Copy out each line of the data below in which the string "Springboard" appears.

┌─ GIVEN DATA

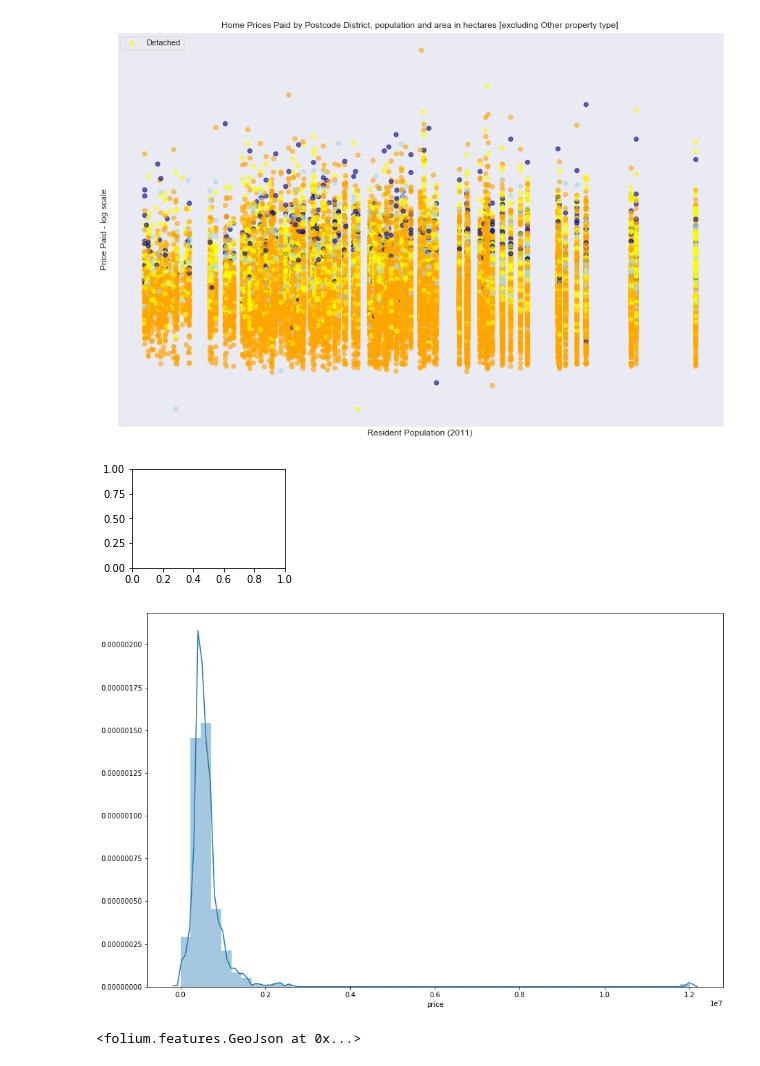
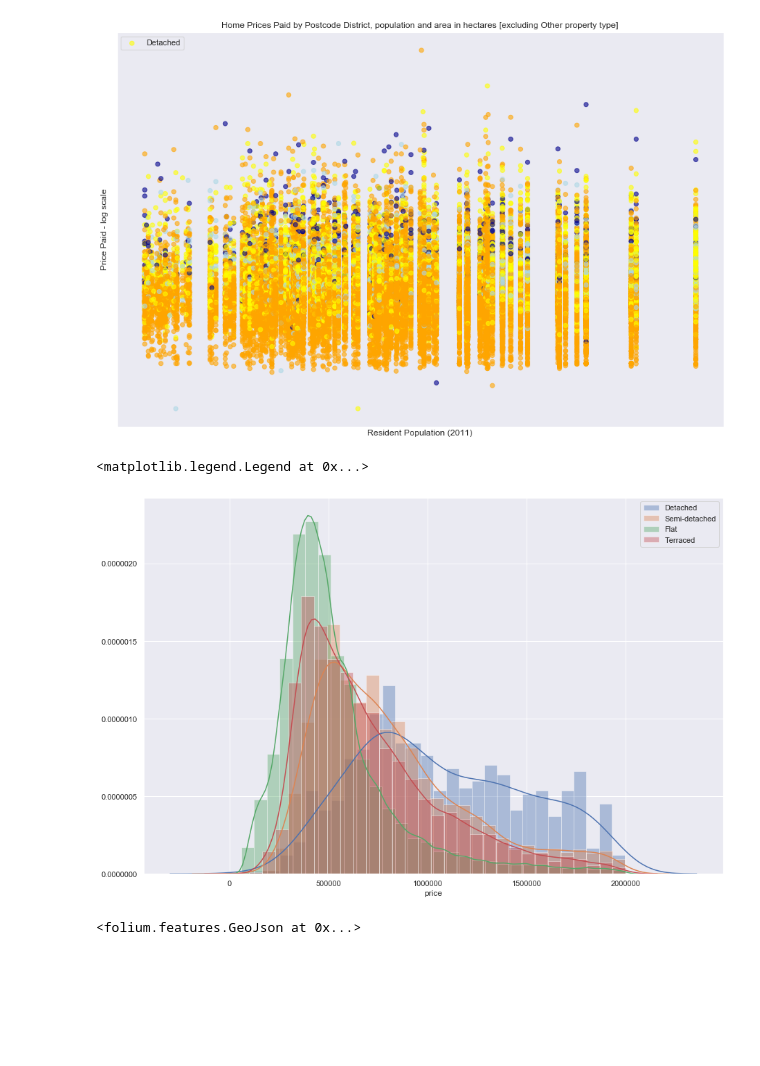
Before and after one commit to dudikbender/springboard, a Jupyter notebook: Springboard Capstone 1 - London Home Prices.ipynb, the cells around one changed output. Drawn from its saved outputs; the diff is of its cells as text; code cells hidden in the pictures; blank space fills up the shorter version.

Commit message:
added distribution charts, and boroughs polygons to mapping section

```diff
--- a/Springboard Capstone 1 - London Home Prices.ipynb
+++ b/Springboard Capstone 1 - London Home Prices.ipynb
@@ -240,14 +247,20 @@ plt.show()
 [figure]
 # %%
 ## Next, we will look at the distribution of prices paid by postcode district and property type
+## The dataset has some enormous outliers in price, so for this distribution we will only
+## look at homes priced under £2,000,000.
 
-postcode_district_select = 'N4'
-dist_df = df[df.postcode_district == 'N4']
+dist_df = df[df.price < 2000000]
 
-_ = plt.subplot(2,2,2)
-_ = plt.figure(figsize=(15,10))
-sns.distplot(dist_df['price'])
-plt.show()
+#_ = plt.subplot(2,2,2)
+plt.figure(figsize=(15,10))
+
+prop_type_list = ['Detached','Semi-detached','Flat','Terraced']
+
+for x in prop_type_list:
+    sns.distplot(dist_df[dist_df['property_type'] == x]['price'], bins=30)
+
+plt.legend(prop_type_list)
 # %% [output]
+<matplotlib.legend.Legend at 0x...>
-[figure, old version]
+[figure, new version]
-[figure, removed]
```
Also changed, not shown: parts of 14 cells of this notebook.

└─

> **TASK OUTPUT**:
Before and after one commit to dudikbender/springboard, a Jupyter notebook: Springboard Capstone 1 - London Home Prices.ipynb, the cells around one changed output. Drawn from its saved outputs; the diff is of its cells as text; code cells hidden in the pictures; blank space fills up the shorter version.
--- a/Springboard Capstone 1 - London Home Prices.ipynb
+++ b/Springboard Capstone 1 - London Home Prices.ipynb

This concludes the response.